Of course, this is an epistolary novel but that’s like saying that The Sot-Weed Factor is an eighteenth century romance. Seven people write the letters – Jacob Horner from The End of the Road, Todd Andrews from The Floating Opera, Ambrose Mensch from Lost in the Funhouse, Andrew Burlingame Cook VI, descendant of Henry Burlingame of The Sot-Weed Factor, Jerome Bonaparte Bray, descendant of Harold Bray of Giles Goat-Boy, Germaine Pitt, Lady Amherst, Acting Provost of Marshyhope State University in Maryland and the author himself. Of course, those that appeared in the earlier novels have aged.

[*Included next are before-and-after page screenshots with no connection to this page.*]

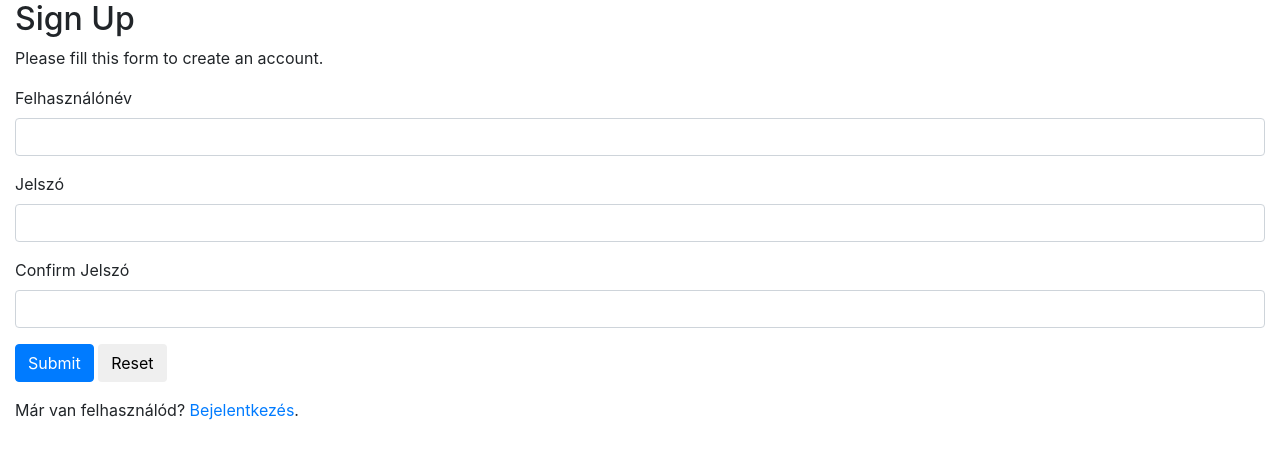
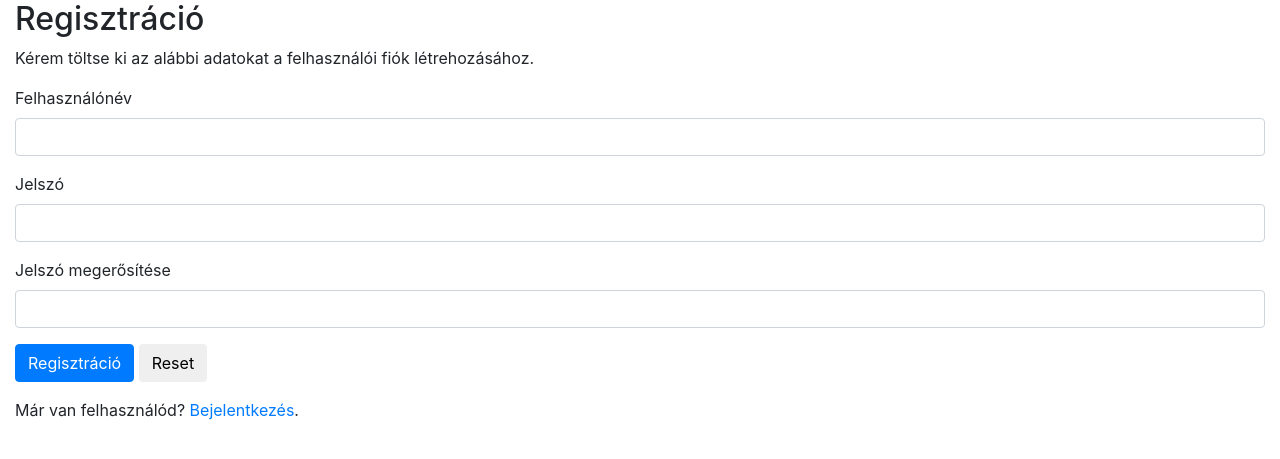
Before and after one commit to jozgyb/WebProgAlapjai, a PHP site: page /regisztracio in a window 1280 px wide. Shown: the part 144-603 px from the top of the page. Run offline with PHP 8.4, Linux system fonts and the light colour scheme; a stand-in replaces the project's code that opens the database connection; some libraries are stand-ins or nearby versions.

Commit message:
signup, login fixek

```diff
--- a/templates/pages/login.tpl.php
+++ b/templates/pages/login.tpl.php
@@ -91,7 +91,7 @@ if ($_SERVER["REQUEST_METHOD"] == "POST") {
 
 <h2>Bejelentkezés</h2>
 <p>Please fill in your credentials to login.</p>
-<form action="<?php echo htmlspecialchars($_SERVER["PHP_SELF"]); ?>" method="post">
+<form method="post">
     <div class="form-group <?php echo (!empty($username_err)) ? 'has-error' : ''; ?>">
         <label>Felhasználónév</label>
         <input type="text" name="username" class="form-control" value="<?php echo $username; ?>">
--- a/templates/pages/signup.tpl.php
+++ b/templates/pages/signup.tpl.php
@@ -8,6 +8,8 @@ $username = $password = $confirm_password = "";
 $username_err = $password_err = $confirm_password_err = "";
 
 // Processing form data when form is submitted
+$alreadyRegistered = false;
+
 if ($_SERVER["REQUEST_METHOD"] == "POST") {
 
     // Validate username
@@ -79,9 +81,9 @@ if ($_SERVER["REQUEST_METHOD"] == "POST") {
             // Attempt to execute the prepared statement
             if ($stmt->execute()) {
                 // Redirect to login page
-                header("location: login.php");
+                $alreadyRegistered = true;
             } else {
-                echo "Something went wrong. Please try again later.";
+                echo "Hiba történt. Kérem próbálja újra később!.";
             }
 
             // Close statement
@@ -93,10 +95,10 @@ if ($_SERVER["REQUEST_METHOD"] == "POST") {
     $mysqli->close();
 }
 ?>
-
-<h2>Sign Up</h2>
-<p>Please fill this form to create an account.</p>
-<form action="<?php echo htmlspecialchars($_SERVER["PHP_SELF"]); ?>" method="post">
+<?php if ($alreadyRegistered == false) { ?>
+    <h2>Regisztráció</h2>
+    <p>Kérem töltse ki az alábbi adatokat a felhasználói fiók létrehozásához.</p>
+    <form method="post">
         <div class="form-group <?php echo (!empty($username_err)) ? 'has-error' : ''; ?>">
             <label>Felhasználónév</label>
             <input type="text" name="username" class="form-control" value="<?php echo $username; ?>">
@@ -108,13 +110,16 @@ if ($_SERVER["REQUEST_METHOD"] == "POST") {
             <span class="help-block"><?php echo $password_err; ?></span>
         </div>
         <div class="form-group <?php echo (!empty($confirm_password_err)) ? 'has-error' : ''; ?>">
-        <label>Confirm Jelszó</label>
+            <label>Jelszó megerősítése</label>
             <input type="password" name="confirm_password" class="form-control" value="<?php echo $confirm_password; ?>">
             <span class="help-block"><?php echo $confirm_password_err; ?></span>
         </div>
         <div class="form-group">
-        <input type="submit" class="btn btn-primary" value="Submit">
+            <input type="submit" class="btn btn-primary" value="Regisztráció">
             <input type="reset" class="btn btn-default" value="Reset">
         </div>
         <p>Már van felhasználód? <a href="/belepes">Bejelentkezés</a>.</p>
     </form>
+<?php } else { ?>
+    <p>Sikeres regisztráció. <a href="/belepes">Bejelentkezés</a>.</p>
+<?php } ?>
```
Lines whose indentation alone changed are shown as unchanged.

But, unlike the epistolary novels of old, these characters, in good pomo fashion, are generally aware they are characters in a novel and not real people. Moreover, while these characters do write to one another, they also write to others – deceased parents, an unborn child, an unknown person who sent a blank message in a bottle. But what we get, emerging in fits and starts, with witty asides, ramblings on what is reality (and what is not), discussions of Barth’s earlier novels, including by the characters in them, is another complicated plot, involving the War of 1812, machinations at Marshyhope State University, the filming of a Barth novel, the usual sex and drugs and rock ‘n’ roll and all sorts of subterfuges, codes and intrigues. The poor characters – and they are both to be pitied and characters, not real people – struggle to find out what it is all about but, as in all Barth’s novels, there are no answers, only questions. Is there a code, a meaning, as Barth implies? Does the Burlingame family have the whole country sewn up in its intrigue? Is Mensch the archetypical hero, as he thinks? Will computers, history, bureaucracy save the world as the others believe. Hell, no. Or hell, yes. If you are looking for answers, neither you or the characters will find them here but if you want a riotous run through literature and history, then this is your novel.

Publishing history

First published 1979 by Putnam